# How to complete this task:
Lines from the beginning of the entries up to and including the one with "--- a/styles.css" must be duplicated word for word; leave out all others.
*** Given records Section Begins ***
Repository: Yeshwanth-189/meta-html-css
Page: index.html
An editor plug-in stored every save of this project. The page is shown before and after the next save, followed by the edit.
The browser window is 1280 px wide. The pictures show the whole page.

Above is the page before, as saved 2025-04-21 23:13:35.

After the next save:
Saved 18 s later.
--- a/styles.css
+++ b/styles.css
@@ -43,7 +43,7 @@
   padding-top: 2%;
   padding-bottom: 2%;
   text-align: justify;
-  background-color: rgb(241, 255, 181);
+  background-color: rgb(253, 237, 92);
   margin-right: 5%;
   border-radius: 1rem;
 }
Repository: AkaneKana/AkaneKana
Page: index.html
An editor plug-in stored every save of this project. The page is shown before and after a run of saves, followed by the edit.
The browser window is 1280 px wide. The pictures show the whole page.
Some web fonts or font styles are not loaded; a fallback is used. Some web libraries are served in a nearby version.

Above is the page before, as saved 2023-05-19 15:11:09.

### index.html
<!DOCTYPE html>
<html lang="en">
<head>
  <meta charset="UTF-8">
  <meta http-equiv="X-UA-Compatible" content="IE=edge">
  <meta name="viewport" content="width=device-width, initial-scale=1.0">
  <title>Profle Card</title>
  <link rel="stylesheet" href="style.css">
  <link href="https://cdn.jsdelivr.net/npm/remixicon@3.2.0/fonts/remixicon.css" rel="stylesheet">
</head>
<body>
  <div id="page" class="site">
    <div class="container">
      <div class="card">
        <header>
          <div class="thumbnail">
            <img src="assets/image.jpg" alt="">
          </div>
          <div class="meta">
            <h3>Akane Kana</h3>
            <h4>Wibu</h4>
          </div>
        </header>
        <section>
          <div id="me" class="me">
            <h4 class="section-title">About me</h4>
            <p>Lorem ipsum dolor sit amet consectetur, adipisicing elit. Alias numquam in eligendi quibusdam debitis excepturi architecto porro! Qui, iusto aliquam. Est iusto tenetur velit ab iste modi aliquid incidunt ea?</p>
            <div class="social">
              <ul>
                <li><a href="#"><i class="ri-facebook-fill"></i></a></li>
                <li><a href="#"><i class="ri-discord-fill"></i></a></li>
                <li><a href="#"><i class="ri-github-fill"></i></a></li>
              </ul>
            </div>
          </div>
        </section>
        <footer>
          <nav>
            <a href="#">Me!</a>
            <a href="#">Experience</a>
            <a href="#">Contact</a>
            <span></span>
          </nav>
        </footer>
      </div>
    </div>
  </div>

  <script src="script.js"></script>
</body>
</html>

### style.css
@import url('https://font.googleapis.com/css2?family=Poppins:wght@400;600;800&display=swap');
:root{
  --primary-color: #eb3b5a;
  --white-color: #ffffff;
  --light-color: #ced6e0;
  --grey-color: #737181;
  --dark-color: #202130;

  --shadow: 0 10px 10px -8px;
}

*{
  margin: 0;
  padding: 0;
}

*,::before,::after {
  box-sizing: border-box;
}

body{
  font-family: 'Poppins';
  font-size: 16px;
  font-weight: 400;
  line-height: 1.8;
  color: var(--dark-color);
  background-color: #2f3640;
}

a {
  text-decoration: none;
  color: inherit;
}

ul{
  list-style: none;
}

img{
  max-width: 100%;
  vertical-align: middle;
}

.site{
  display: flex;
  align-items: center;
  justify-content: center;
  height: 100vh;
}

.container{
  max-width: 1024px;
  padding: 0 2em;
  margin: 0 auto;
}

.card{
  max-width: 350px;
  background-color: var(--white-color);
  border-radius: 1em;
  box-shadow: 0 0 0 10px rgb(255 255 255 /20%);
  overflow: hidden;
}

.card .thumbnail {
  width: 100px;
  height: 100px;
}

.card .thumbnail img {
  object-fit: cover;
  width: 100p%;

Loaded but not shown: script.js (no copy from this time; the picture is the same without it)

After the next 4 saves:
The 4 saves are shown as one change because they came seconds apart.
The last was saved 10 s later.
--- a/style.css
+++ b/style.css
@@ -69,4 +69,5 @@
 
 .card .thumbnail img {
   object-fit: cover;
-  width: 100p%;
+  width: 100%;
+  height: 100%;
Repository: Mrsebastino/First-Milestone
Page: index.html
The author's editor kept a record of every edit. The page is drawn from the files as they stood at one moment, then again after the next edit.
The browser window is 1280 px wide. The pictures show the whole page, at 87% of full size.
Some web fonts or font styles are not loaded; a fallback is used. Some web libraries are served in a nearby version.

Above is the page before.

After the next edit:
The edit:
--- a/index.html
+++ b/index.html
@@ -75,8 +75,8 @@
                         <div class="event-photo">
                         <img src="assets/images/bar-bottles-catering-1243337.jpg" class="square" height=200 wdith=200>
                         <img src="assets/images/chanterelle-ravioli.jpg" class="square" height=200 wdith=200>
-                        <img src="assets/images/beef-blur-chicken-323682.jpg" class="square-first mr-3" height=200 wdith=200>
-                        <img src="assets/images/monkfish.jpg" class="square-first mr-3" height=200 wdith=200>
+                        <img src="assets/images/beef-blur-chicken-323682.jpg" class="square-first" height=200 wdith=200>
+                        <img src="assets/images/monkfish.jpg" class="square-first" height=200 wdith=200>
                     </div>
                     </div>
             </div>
*** Given records Section Ends ***
# Solution to the exercise:
Repository: Yeshwanth-189/meta-html-css
Page: index.html
An editor plug-in stored every save of this project. The page is shown before and after the next save, followed by the edit.
The browser window is 1280 px wide. The pictures show the whole page.

Above is the page before, as saved 2025-04-21 23:13:35.

After the next save:
Saved 18 s later.
--- a/styles.css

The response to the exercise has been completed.